During his travels Price became acquainted with the art of the North West Coast Indians. He visited Indian villages, taking notes and photographs and making drawings of Indian art. He arranged the purchase and removal of totem poles, house posts, a community house and other pieces which established the Indian village at the University of British Columbia.

Later, Price opened a studio where he was able to continue wood-carving. In 1950 he began metal work in wrought iron, copper and subsequently, sterling silver. In 1953 he was commissioned to carve two large totem poles and three other large carvings for Jasper Park Lodge in Alberta. In 1954 he began casting in aluminum, iron and bronze. This led to his production of an impressive body of work on public sculpture commissions for government, corporations and industry.

For the Sampson-Matthews project, in the 1957–1963 period Canadian Paintings series, Price entered the graphic field with Iroquois Mask, contributing a total of seven First Nations-inspired pieces. These interpretations were based on original images by First Nations and Inuit artists in a variety of media, chosen by Marius Barbeau.

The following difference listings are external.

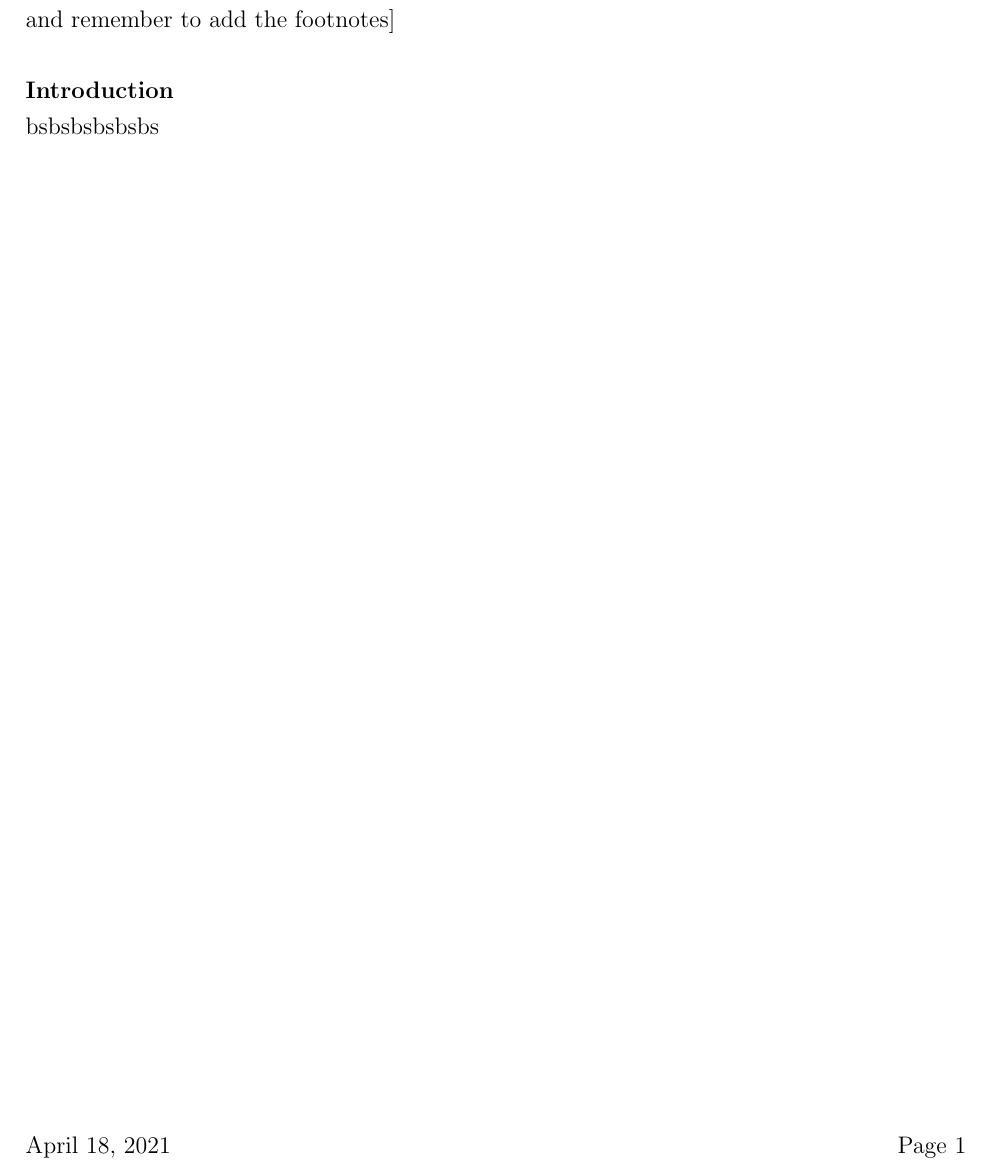
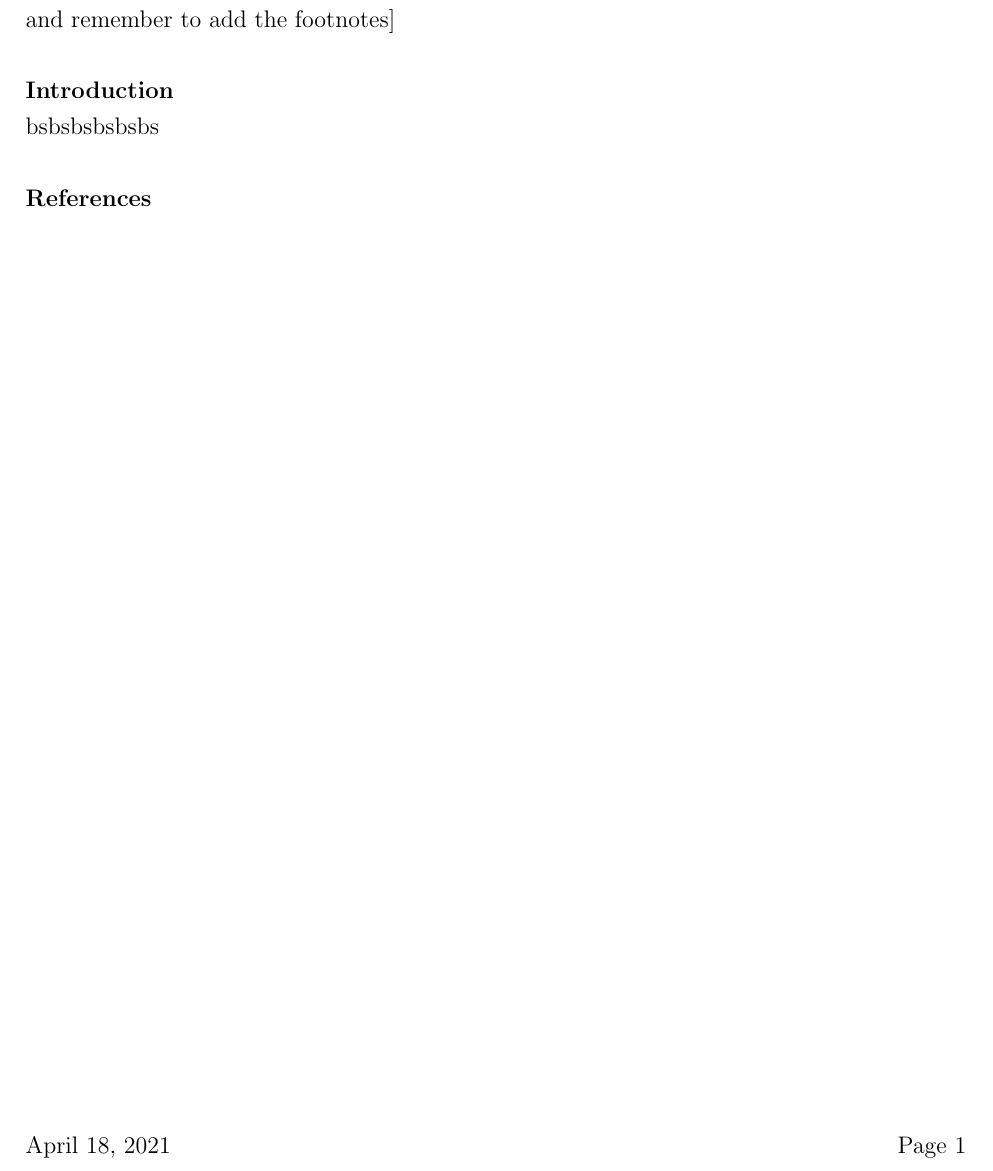
Before and after one commit to henrytwo/CSC413-Final-Project, a LaTeX document (writeup/project-writeup.tex): part of the page, cut so that both start at the same text. Compiled offline with pdfLaTeX.

Commit message:
Starting references section

```diff
--- a/writeup/project-writeup.tex
+++ b/writeup/project-writeup.tex
@@ -59,7 +59,10 @@
 \\\\
 % Document starts here
 \textbf{Abstract}\\
-gans are very cool and we want to make them fight [TODO: Just copy it from the proposal and remember to add the footnotes]\\\\
+gans are very cool and we want to make them fight [TODO: Just copy it from the proposal and remember to add the footnotes]
+\\\\
 \textbf{Introduction}\\
 bsbsbsbsbsbs
+\\\\
+\textbf{References}\\
 \end{document}
```
Also changed, not shown: writeup/project-writeup.pdf.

Arthur Price is represented in important corporate and public collections. A member of the Sculptors Society of Canada (1958), the Royal Canadian Academy (Associate-1960, Member-1973); The Arts Club, Montreal (1958), and the American Craftsmen's Council (1960).